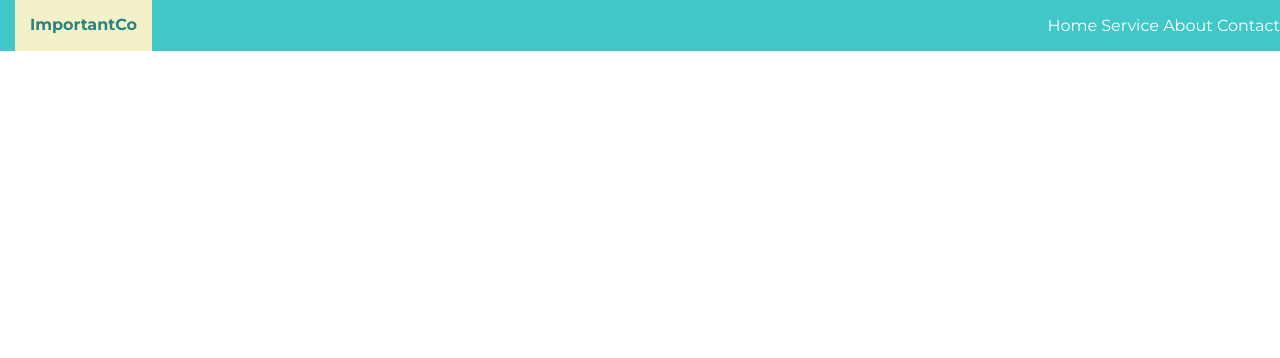
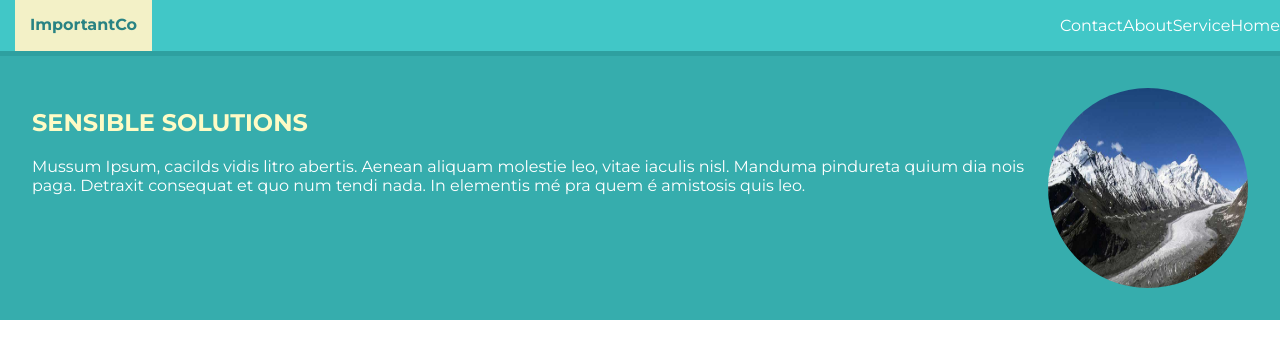
Before and after one commit to guiportooo/css-grid-example, a website: page index.html in a window 1280 px wide. Drawn offline with Linux system fonts and the light colour scheme.

Commit message:
Add hero to the page

```diff
--- a/css/main.css
+++ b/css/main.css
@@ -3,11 +3,14 @@
 body {
     margin: 0;
     font-family: 'Montserrat', sans-serif;
+    display: grid;
+    grid-template-rows: 51px auto;
 }
 a { text-decoration: none; }
 ul { list-style-type: none; float: right; }
 ul li { display: inline; }
-ul li a { color: #fff; }
+ul li a { color: #fff; float:right; }
+
 #logo {
     padding: 15px;
     margin-left: 15px;
@@ -23,3 +26,32 @@ header {
     display: grid;
     grid-template-columns: [logo-start] fit-content(20%) [nav-start] auto [nav-end];
 }
+
+section#hero {
+    background-color: #36ADAD;
+    padding: 2em;
+    border-top: 5px solid #2EA0A0;
+    display: grid;
+    grid-template-columns: repeat(2, auto);
+}
+
+#content h1 {
+    text-transform: uppercase;
+    color: #FFFBC5;
+}
+
+#content p {
+    color: #fff;
+}
+
+img {
+    max-width: 100%;
+    background-size: cover;
+    margin: 0 auto;
+}
+
+#mountain {
+    border-radius: 50%;
+    width: 200px;
+    height: 200px;
+}
--- a/index.html
+++ b/index.html
@@ -20,5 +20,13 @@
             </ul>
         </nav>
     </header>
+
+    <section id="hero">
+        <div id="content">
+            <h1>Sensible Solutions</h1>
+            <p>Mussum Ipsum, cacilds vidis litro abertis. Aenean aliquam molestie leo, vitae iaculis nisl. Manduma pindureta quium dia nois paga. Detraxit consequat et quo num tendi nada. In elementis mé pra quem é amistosis quis leo.</p>
+        </div>
+        <img src="images/mountain.jpg" id="mountain">
+    </section>
 </body>
 </html>
```
Also changed, not shown: images/mountain.jpg (added).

What you are asked to do >>
Show every line of the listing in which the string "color" can be found.

Result of the exercise >>
-ul li a { color: #fff; }
+ul li a { color: #fff; float:right; }
+    background-color: #36ADAD;
+    color: #FFFBC5;
+    color: #fff;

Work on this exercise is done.